Directions for this task: From the first line to the last, write out the records exactly.

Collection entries

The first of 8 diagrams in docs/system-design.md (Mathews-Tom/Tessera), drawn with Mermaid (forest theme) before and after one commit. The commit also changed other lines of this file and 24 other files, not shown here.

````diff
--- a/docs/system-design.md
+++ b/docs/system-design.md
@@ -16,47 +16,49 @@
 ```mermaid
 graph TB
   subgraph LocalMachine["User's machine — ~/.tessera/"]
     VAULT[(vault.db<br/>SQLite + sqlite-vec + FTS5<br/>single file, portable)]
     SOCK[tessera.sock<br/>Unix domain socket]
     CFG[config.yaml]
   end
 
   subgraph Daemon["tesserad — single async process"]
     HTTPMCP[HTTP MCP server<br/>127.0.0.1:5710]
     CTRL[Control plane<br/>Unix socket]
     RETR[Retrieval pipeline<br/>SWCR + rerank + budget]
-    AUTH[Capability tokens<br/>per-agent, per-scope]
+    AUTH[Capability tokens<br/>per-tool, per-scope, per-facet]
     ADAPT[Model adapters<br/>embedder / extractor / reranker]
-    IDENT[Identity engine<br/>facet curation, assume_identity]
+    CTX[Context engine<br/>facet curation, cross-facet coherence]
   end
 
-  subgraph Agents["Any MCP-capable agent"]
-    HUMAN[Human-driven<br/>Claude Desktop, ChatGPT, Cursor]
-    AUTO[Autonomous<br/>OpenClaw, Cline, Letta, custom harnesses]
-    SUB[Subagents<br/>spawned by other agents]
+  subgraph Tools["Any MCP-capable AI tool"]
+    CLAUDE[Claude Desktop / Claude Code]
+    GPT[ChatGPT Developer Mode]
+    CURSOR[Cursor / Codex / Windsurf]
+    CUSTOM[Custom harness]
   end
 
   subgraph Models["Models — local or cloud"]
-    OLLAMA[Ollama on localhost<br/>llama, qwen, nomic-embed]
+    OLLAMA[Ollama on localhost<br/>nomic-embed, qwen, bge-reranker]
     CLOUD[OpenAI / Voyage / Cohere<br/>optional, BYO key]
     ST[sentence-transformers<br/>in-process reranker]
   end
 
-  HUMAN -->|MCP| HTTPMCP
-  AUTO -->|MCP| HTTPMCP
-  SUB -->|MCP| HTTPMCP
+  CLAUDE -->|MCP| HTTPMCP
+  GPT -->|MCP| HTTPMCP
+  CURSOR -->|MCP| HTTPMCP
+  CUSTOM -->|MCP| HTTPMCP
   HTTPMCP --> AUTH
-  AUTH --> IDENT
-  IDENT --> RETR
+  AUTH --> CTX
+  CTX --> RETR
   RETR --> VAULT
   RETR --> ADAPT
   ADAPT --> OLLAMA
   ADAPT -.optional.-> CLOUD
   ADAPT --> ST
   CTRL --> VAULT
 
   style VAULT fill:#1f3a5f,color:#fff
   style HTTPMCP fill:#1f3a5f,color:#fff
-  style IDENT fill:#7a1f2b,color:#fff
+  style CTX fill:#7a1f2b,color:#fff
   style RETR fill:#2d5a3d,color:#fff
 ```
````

Solution:
The first of 8 diagrams in docs/system-design.md (Mathews-Tom/Tessera), drawn with Mermaid (forest theme) before and after one commit. The commit also changed other lines of this file and 24 other files, not shown here.

````diff
--- a/docs/system-design.md
+++ b/docs/system-design.md
@@ -16,47 +16,49 @@
 ```mermaid
 graph TB
   subgraph LocalMachine["User's machine — ~/.tessera/"]
     VAULT[(vault.db<br/>SQLite + sqlite-vec + FTS5<br/>single file, portable)]
     SOCK[tessera.sock<br/>Unix domain socket]
     CFG[config.yaml]
   end
 
   subgraph Daemon["tesserad — single async process"]
     HTTPMCP[HTTP MCP server<br/>127.0.0.1:5710]
     CTRL[Control plane<br/>Unix socket]
     RETR[Retrieval pipeline<br/>SWCR + rerank + budget]
-    AUTH[Capability tokens<br/>per-agent, per-scope]
+    AUTH[Capability tokens<br/>per-tool, per-scope, per-facet]
     ADAPT[Model adapters<br/>embedder / extractor / reranker]
-    IDENT[Identity engine<br/>facet curation, assume_identity]
+    CTX[Context engine<br/>facet curation, cross-facet coherence]
   end
 
-  subgraph Agents["Any MCP-capable agent"]
-    HUMAN[Human-driven<br/>Claude Desktop, ChatGPT, Cursor]
-    AUTO[Autonomous<br/>OpenClaw, Cline, Letta, custom harnesses]
-    SUB[Subagents<br/>spawned by other agents]
+  subgraph Tools["Any MCP-capable AI tool"]
+    CLAUDE[Claude Desktop / Claude Code]
+    GPT[ChatGPT Developer Mode]
+    CURSOR[Cursor / Codex / Windsurf]
+    CUSTOM[Custom harness]
   end
 
   subgraph Models["Models — local or cloud"]
-    OLLAMA[Ollama on localhost<br/>llama, qwen, nomic-embed]
+    OLLAMA[Ollama on localhost<br/>nomic-embed, qwen, bge-reranker]
     CLOUD[OpenAI / Voyage / Cohere<br/>optional, BYO key]
     ST[sentence-transformers<br/>in-process reranker]
   end
 
-  HUMAN -->|MCP| HTTPMCP
-  AUTO -->|MCP| HTTPMCP
-  SUB -->|MCP| HTTPMCP
+  CLAUDE -->|MCP| HTTPMCP
+  GPT -->|MCP| HTTPMCP
+  CURSOR -->|MCP| HTTPMCP
+  CUSTOM -->|MCP| HTTPMCP
   HTTPMCP --> AUTH
-  AUTH --> IDENT
-  IDENT --> RETR
+  AUTH --> CTX
+  CTX --> RETR
   RETR --> VAULT
   RETR --> ADAPT
   ADAPT --> OLLAMA
   ADAPT -.optional.-> CLOUD
   ADAPT --> ST
   CTRL --> VAULT
 
   style VAULT fill:#1f3a5f,color:#fff
   style HTTPMCP fill:#1f3a5f,color:#fff
-  style IDENT fill:#7a1f2b,color:#fff
+  style CTX fill:#7a1f2b,color:#fff
   style RETR fill:#2d5a3d,color:#fff
 ```
````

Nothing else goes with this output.